It works, but the foam has seen better days and if we got a quake, it could easily shake off the ends.
It’s time to build something a bit nicer, so I dug out some leftover hardwood plywood I have (maple, I think) and spent a little time with Fusion 360, and came up with the following design:
This is a render in oak. The holes are 16” apart so they can screw directly to the studs, and the hangers are a bit closer together so it’s easier to hang the bike with batteries on it. The arms that hold the bike have two hefty tenons that stick all the way through the back piece.
Off to the garage to use the Shaper Origin…
The cutting mostly went pretty well, but it took longer than I expected and I worked past a point of being too tired and therefore had a couple of issues. I’m using a piece of maple plywood that I had lying around that is unfortunately not very wide, so I had to put some auxiliary pieces off to the side with shaper tape on them so that it could figure out where it was. This mostly worked, until I got to the last cut on the last piece, and partway through I bumped my setup and that piece – which was partly clamped but not correctly clamped – moved.
That is *bad*; the shaper throws up a big banner that says “the markers have moved and you are SOL”, or words to that effect. I tried a cut after that, and they were right, so I finished cutting through with an abrasive disk on my dremel and cleaned up with a little sanding drum.

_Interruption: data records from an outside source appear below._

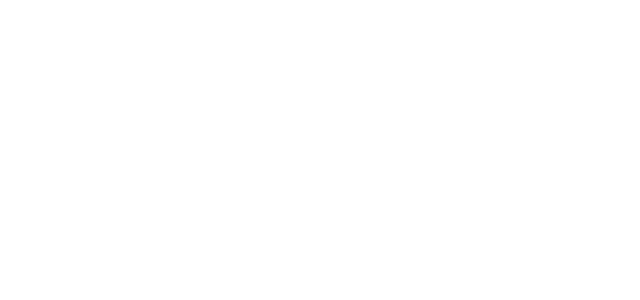
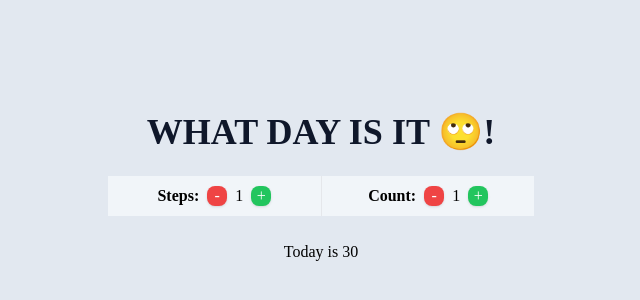
Before and after one commit to momen-arabi/react-date-counter-challenge, a React (Create React App) app: page / in a window 1280 px wide. Shown: the part 212-512 px from the top of the page, without its empty margins (319-959 px from the left). Built offline with nearby package versions, Linux system fonts and the light colour scheme.

Commit message:
add-tailwinf-and-jsx-straucture

```diff
--- a/package.json
+++ b/package.json
@@ -3,10 +3,13 @@
   "version": "0.1.0",
   "private": true,
   "dependencies": {
+    "autoprefixer": "^10.4.20",
     "cra-template": "1.2.0",
+    "postcss": "^8.4.49",
     "react": "^19.0.0",
     "react-dom": "^19.0.0",
-    "react-scripts": "5.0.1"
+    "react-scripts": "5.0.1",
+    "tailwindcss": "^3.4.17"
   },
   "scripts": {
     "start": "react-scripts start",
--- a/src/App.jsx
+++ b/src/App.jsx
@@ -1,5 +1,78 @@
+import { useState } from "react";
+
 function App() {
-  return <div className="counter-container"></div>;
+  return (
+    <div className="h-screen flex items-center justify-center bg-slate-200">
+      <div className="w-full text-center">
+        <h1 className="text-4xl font-bold text-slate-900 uppercase">What day is it 🙄!</h1>
+        <div className="counter-container w-4/12 grid grid-cols-2 divide-x mx-auto my-6">
+          <StepCounter />
+          <DayCounter />
+        </div>
+        <h2 className="result">Today is 30</h2>
+      </div>
+    </div>
+  );
+}
+
+function StepCounter() {
+  const [steps, setSteps] = useState(1);
+
+  function handleStepDecrease() {
+    setSteps((prev) => prev - 1);
+  }
+
+  function handleStepIncrease() {
+    setSteps((prev) => prev + 1);
+  }
+  return (
+    <div className="counter flex items-center justify-center gap-2 bg-slate-100 p-2">
+      <p className="font-semibold">Steps:</p>
+      <button
+        onClick={handleStepDecrease}
+        className="bg-red-500 text-white w-5 h-5 flex justify-center items-center rounded-lg shadow hover:bg-red-600 focus:outline-none focus:ring-2 focus:ring-red-400"
+      >
+        -
+      </button>
+      <span className="counter-value">{steps}</span>
+      <button
+        onClick={handleStepIncrease}
+        className="bg-green-500 text-white w-5 h-5 flex justify-center items-center rounded-lg shadow hover:bg-green-600 focus:outline-none focus:ring-2 focus:ring-green-400"
+      >
+        +
+      </button>
+    </div>
+  );
+}
+
+function DayCounter() {
+  const [counts, setCounts] = useState(1);
+
+  function handleCountDecrease() {
+    setCounts((prev) => prev - 1);
+  }
+
+  function handleCountIncrease() {
+    setCounts((prev) => prev + 1);
+  }
+  return (
+    <div className="counter flex items-center justify-center gap-2 bg-slate-100 p-2 ">
+      <p className="font-semibold">Count:</p>
+      <button
+        onClick={handleCountDecrease}
+        className="bg-red-500 text-white w-5 h-5 flex justify-center items-center rounded-lg shadow hover:bg-red-600 focus:outline-none focus:ring-2 focus:ring-red-400"
+      >
+        -
+      </button>
+      <span className="counter-value">{counts}</span>
+      <button
+        onClick={handleCountIncrease}
+        className="bg-green-500 text-white w-5 h-5 flex justify-center items-center rounded-lg shadow hover:bg-green-600 focus:outline-none focus:ring-2 focus:ring-green-400"
+      >
+        +
+      </button>
+    </div>
+  );
 }
 
 export default App;
--- a/src/index.css
+++ b/src/index.css
@@ -1,13 +1,9 @@
+@tailwind base;
+@tailwind components;
+@tailwind utilities;
+
+@import url("https://fonts.googleapis.com/css2?family=Poppins:ital,wght@0,100;0,200;0,300;0,400;0,500;0,600;0,700;0,800;0,900;1,100;1,200;1,300;1,400;1,500;1,600;1,700;1,800;1,900&display=swap");
+
 body {
-  margin: 0;
-  font-family: -apple-system, BlinkMacSystemFont, 'Segoe UI', 'Roboto', 'Oxygen',
-    'Ubuntu', 'Cantarell', 'Fira Sans', 'Droid Sans', 'Helvetica Neue',
-    sans-serif;
-  -webkit-font-smoothing: antialiased;
-  -moz-osx-font-smoothing: grayscale;
+  font-family: "Poppins", serif;
 }
-
-code {
-  font-family: source-code-pro, Menlo, Monaco, Consolas, 'Courier New',
-    monospace;
-}
--- /dev/null
+++ b/tailwind.config.js
@@ -0,0 +1,9 @@
+module.exports = {
+  content: [
+    "./src/**/*.{js,jsx,ts,tsx}", // Include all files in the src directory
+  ],
+  theme: {
+    extend: {},
+  },
+  plugins: [],
+};
```
Also changed, not shown: 1 other file (tests, documents, lock files or other folders).
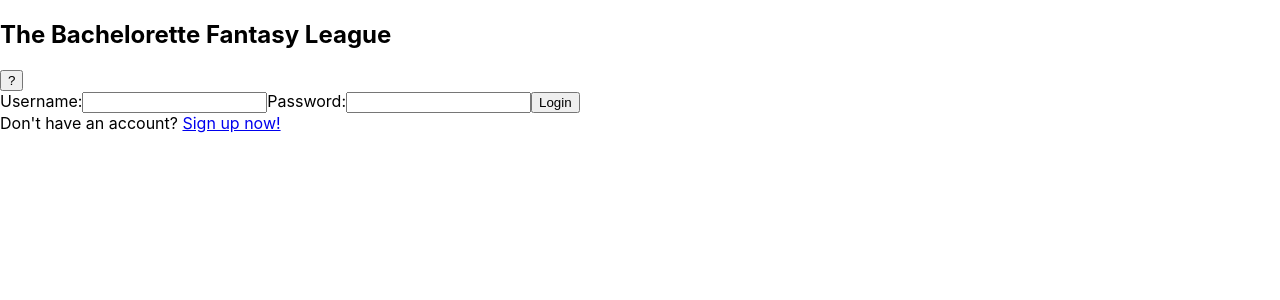
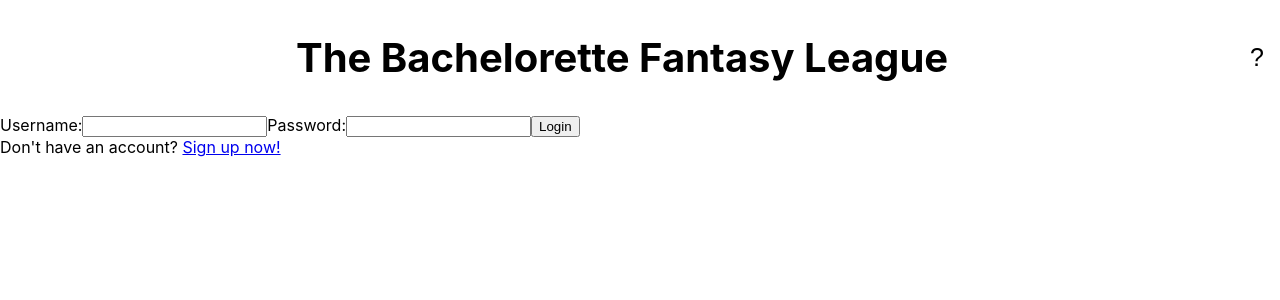
Before and after one commit to thinkful-ei24/cameron-fullstack-capstone-client, a React (Create React App) app: page / in a window 1280 px wide. Shown: the top 300 px of the page. Built offline with nearby package versions, Linux system fonts and the light colour scheme; no server answers.

Commit message:
added flexbox and responsiveness to header

```diff
--- a/src/components/Header.js
+++ b/src/components/Header.js
@@ -1,33 +1,49 @@
 import React from 'react';
-import {connect} from 'react-redux';
-import {clearAuth, toggleInfoDisplay} from '../actions/auth-actions';
-import {clearAuthToken} from '../local-storage';
+import { connect } from 'react-redux';
+import { clearAuth, toggleInfoDisplay } from '../actions/auth-actions';
+import { clearAuthToken } from '../local-storage';
 
-export class HeaderBar extends React.Component{
+import './header.css';
 
-  logOut(){
+export class HeaderBar extends React.Component {
+
+  logOut() {
     this.props.dispatch(clearAuth());
     clearAuthToken();
   }
-  infoButton(){
-    if(this.props.infoDisplay){
-      return "Got it!";
+  infoButton() {
+    if (this.props.infoDisplay) {
+      return (
+        <button
+        className='close-button'
+        aria-label='Close info'
+        onClick={() => this.props.dispatch(toggleInfoDisplay())}>
+        X
+      </button>
+      );
     }
-    return '?';
+    return (
+      <button
+        className='info-button'
+        aria-label='More info'
+        onClick={() => this.props.dispatch(toggleInfoDisplay())}>
+        ?
+      </button>
+    );
   }
 
-  render(){
+  render() {
     let logOutButton;
-    if(this.props.loggedIn){
+    if (this.props.loggedIn) {
       logOutButton = (
-        <button onClick={() => this.logOut()}>Logout</button>
+        <button className='logout' onClick={() => this.logOut()}>Logout</button>
       )
     }
-    return(
-      <nav>
+    return (
+      <nav role='navigation' className='nav-bar'>
         <h1>The Bachelorette Fantasy League</h1>
+        {this.infoButton()}
         {logOutButton}
-        <button onClick={() => this.props.dispatch(toggleInfoDisplay())}>{this.infoButton()}</button>
       </nav>
     )
   }
--- /dev/null
+++ b/src/components/header.css
@@ -0,0 +1,42 @@
+.nav-bar{
+  display: flex;
+  align-items: center;
+}
+
+h1{
+  margin-left: auto;
+  margin-right: auto;
+  font-size: 24px;
+}
+
+.info-button:hover, .close-button:hover, .logout:hover{
+  color: white;
+  background-color: black;
+}
+
+.info-button, .close-button, .logout{
+  background-color:Transparent;
+  font-size: 15px;
+  color: black;
+  margin-right: 5px;
+  border: none;
+}
+
+.logout{
+  font-size: 9px;
+}
+
+/* Non-mobile, grid */
+@media only screen and (min-width: 640px){
+  h1{
+    font-size: 40px;
+  }
+  .info-button, .close-button, .logout{
+    font-size: 25px;
+    margin-right: 10px;
+  }
+
+  .logout{
+    font-size: 15px;
+  }
+}
```
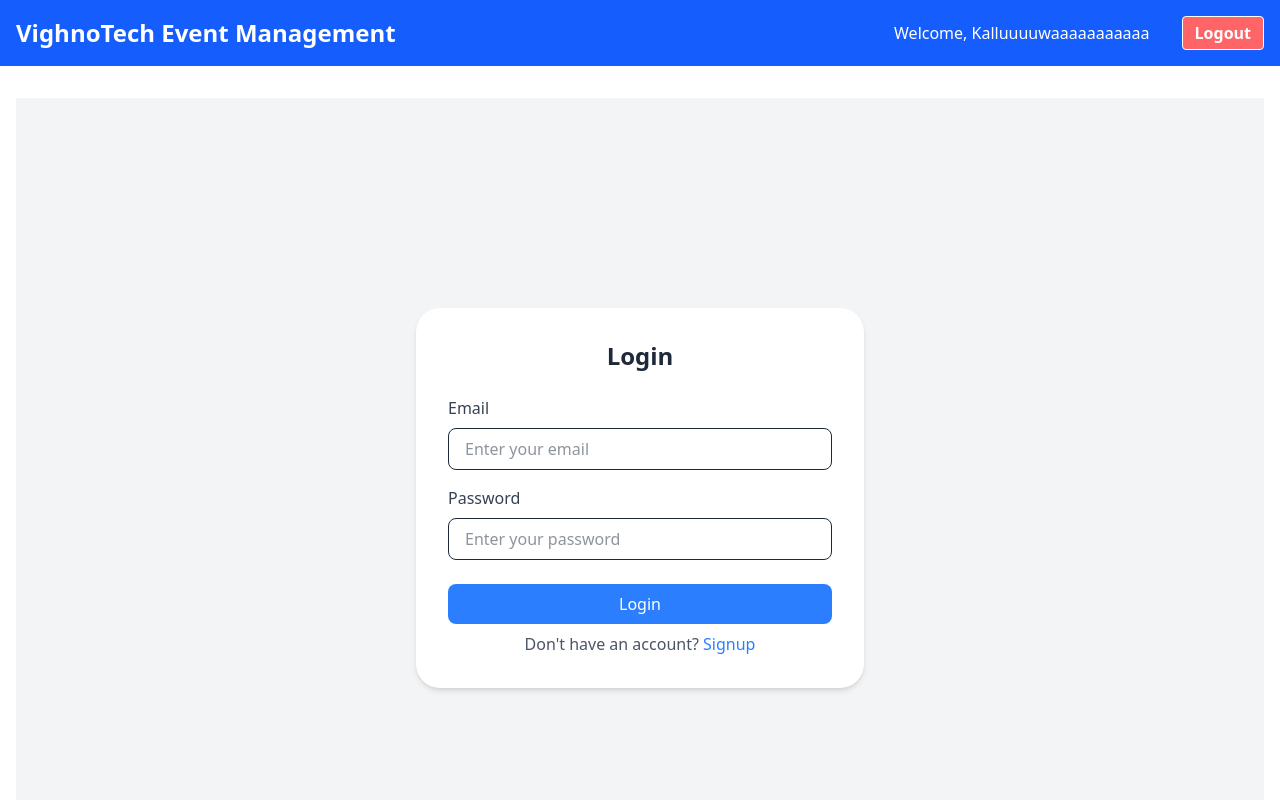
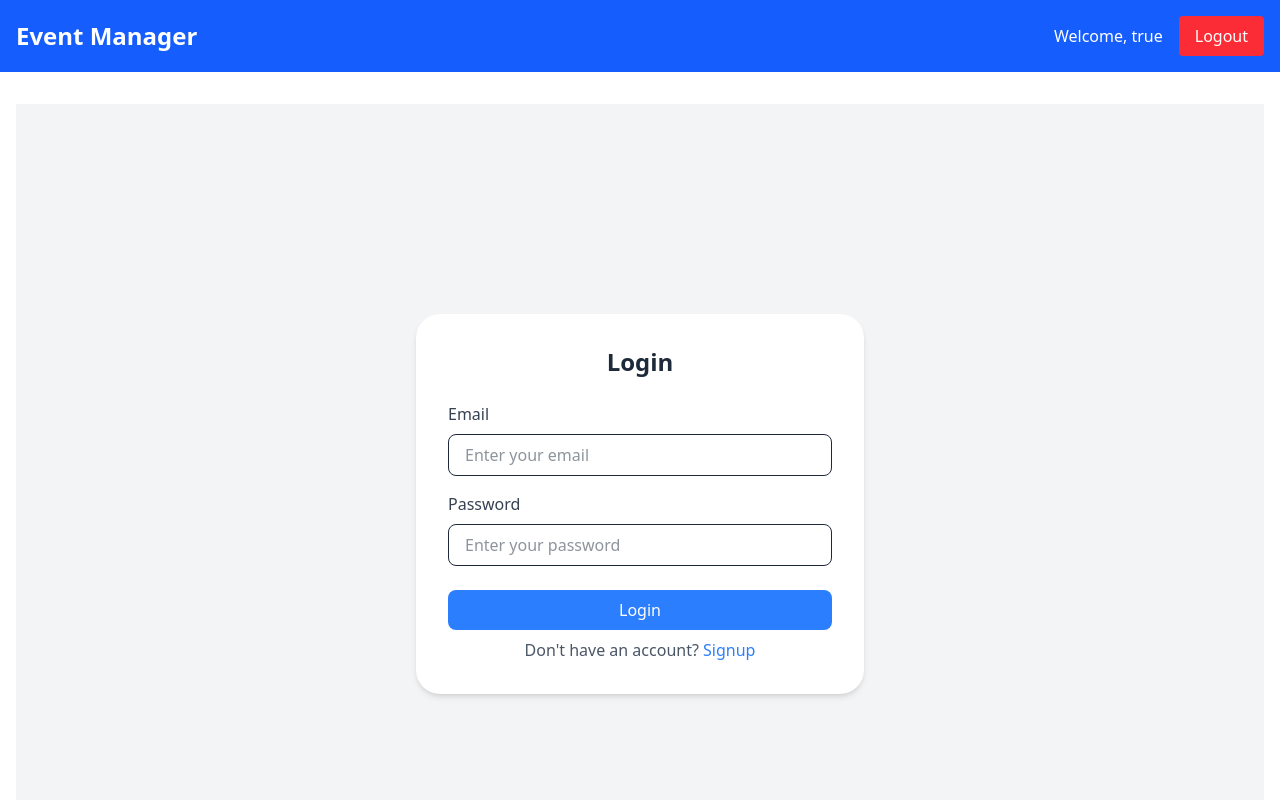
Before and after one commit to sarangtripathi/VighnoTech---EventManagement, a React (Vite) app in the folder client/: page /login in a window 1280 px wide. Shown: the top 800 px of the page. Built offline with nearby package versions, Linux system fonts and the light colour scheme; sample sign-in values are in the browser's storage.

Commit message:
fixed error and updated header

```diff
--- a/client/src/Pages/Dashboard/Dashboard.jsx
+++ b/client/src/Pages/Dashboard/Dashboard.jsx
@@ -58,7 +58,7 @@ const Dashboard = () => {
 
   return (
     <div>
-      <h1 className="text-3xl font-bold mb-6">Event Dashboard</h1>
+      <h1 className="text-3xl font-bold mb-6">Event Management Dashboard</h1>
       <div className="grid grid-cols-1 md:grid-cols-2 gap-8">
         <div>
           <h2 className="text-2xl font-bold mb-4">
--- a/client/src/components/Layout/Footer.jsx
+++ b/client/src/components/Layout/Footer.jsx
@@ -4,7 +4,7 @@ const Footer = () => {
   return (
     <footer className="bg-gray-800 text-white py-4">
       <div className="container mx-auto px-4 text-center">
-        <p>&copy; 2023 VighnoTech. All rights reserved.</p>
+        <p>&copy; 2025 VighnoTech. All rights reserved.</p>
       </div>
     </footer>
   );
--- a/client/src/components/Layout/Header.jsx
+++ b/client/src/components/Layout/Header.jsx
@@ -1,54 +1,42 @@
+import React,{useEffect} from 'react';
 import { Link } from 'react-router-dom';
-import React, { useEffect,useState } from 'react'
-import { useNavigate } from 'react-router-dom';
-import 'react-toastify/dist/ReactToastify.css';
-import  {ToastContainer,toast }from "react-toastify"
-// import { handleError, handleSuccess } from '../utils';
-// import { useAuth } from '../../contexts/AuthContext';
+
 
 const Header = () => {
-  const [loggedInUser,setLoggedInUser]=useState();
-  const [products,setProducts]=useState([]);
-  const navigate=useNavigate();
+  const username = localStorage.getItem('loggedInUser'); // Fetch the username from localStorage
+  const logoutUser = () => {
+    localStorage.removeItem('loggedInUser'); // Remove the username from localStorage
+    localStorage.removeItem('token'); // Remove the token from localStorage
+    window.location.reload(); // Refresh the page to reflect changes
+  };
 
-  useEffect(()=>{
-        setLoggedInUser(localStorage.getItem('loggedInUser'))
-  },[])
-
-
-  const handleLogout=(e)=>{
-    localStorage.removeItem('token');
-    localStorage.removeItem('loggedInUser');
-    toast.success('User LoggedOut')
-    setTimeout(()=>{
-         navigate('/login');
-    },1000)
-
-  }
-//   const { user, logoutUser } = useAuth();
 
   return (
     <header className="bg-blue-600 text-white">
       <div className="container mx-auto px-4 py-4 flex justify-between items-center">
-        <Link to="/" className="text-2xl font-bold">VighnoTech Event Management</Link>
+        <Link to="/" className="text-2xl font-bold">Event Manager</Link>
         <nav>
-          {/* {user ? ( */}
+          {username ? (
             <>
-              {/* <span className="mr-4">Welcome, {user.username}</span> */}
-              <span className="mr-4">Welcome, Kalluuuuwaaaaaaaaaaa</span>
-              {/* <button className="bg-red-500 hover:bg-red-600 px-4 py-2 rounded">
+              <span className="mr-4">Welcome, {username}</span>
+              <button
+                onClick={logoutUser}
+                className="bg-red-500 hover:bg-red-600 px-4 py-2 rounded"
+              >
                 Logout
-              </button> */}
+              </button>
             </>
-          {/* ) : ( */}
+          ) : (
             <>
               {/* <Link to="/login" className="mr-4 hover:underline">Login</Link> */}
-              <button  className="ml-4 border rounded px-3 py-1 bg-red-400 font-semibold" onClick={handleLogout}>Logout</button>
-              {/* <Link to="/register" className="bg-green-500 hover:bg-green-600 px-4 py-2 rounded">
+              <Link
+                to="/signup"
+                className="bg-green-500 hover:bg-green-600 px-4 py-2 rounded"
+              >
                 Register
-              </Link> */}
+              </Link>
             </>
-          {/* )} */}
+          )}
         </nav>
       </div>
     </header>
```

A little sanding, and it was time for gluing and clamping. The nice part of the holes and tabs approach is that there is a ton of surface area, so lots of material for the glue to grab onto. It’s probably strong enough with the glue because of the way the geometry works; the arms that hold the bike can only pull straight out, and even that is difficult. So, no fasteners required, but a lot of clamps.
Give it 4 hours for the glue to set, and we are left with this. The dark coloration looks like a burn but is really just the plywood.
Overall, it came out mostly okay; in some places the fit isn’t as tight as I’d like – which I attribute to some wiggling because of how I did the cutting – but it’s more than functional.
Four 3” screws to mount it – yes, that’s overkill, but it’s so easy with an impact driver…
and we’re done. I’m hoping the sunscreen shelf will help remind me to use it before I leave. I used some short pieces of the foam from the old holder to pad the new one.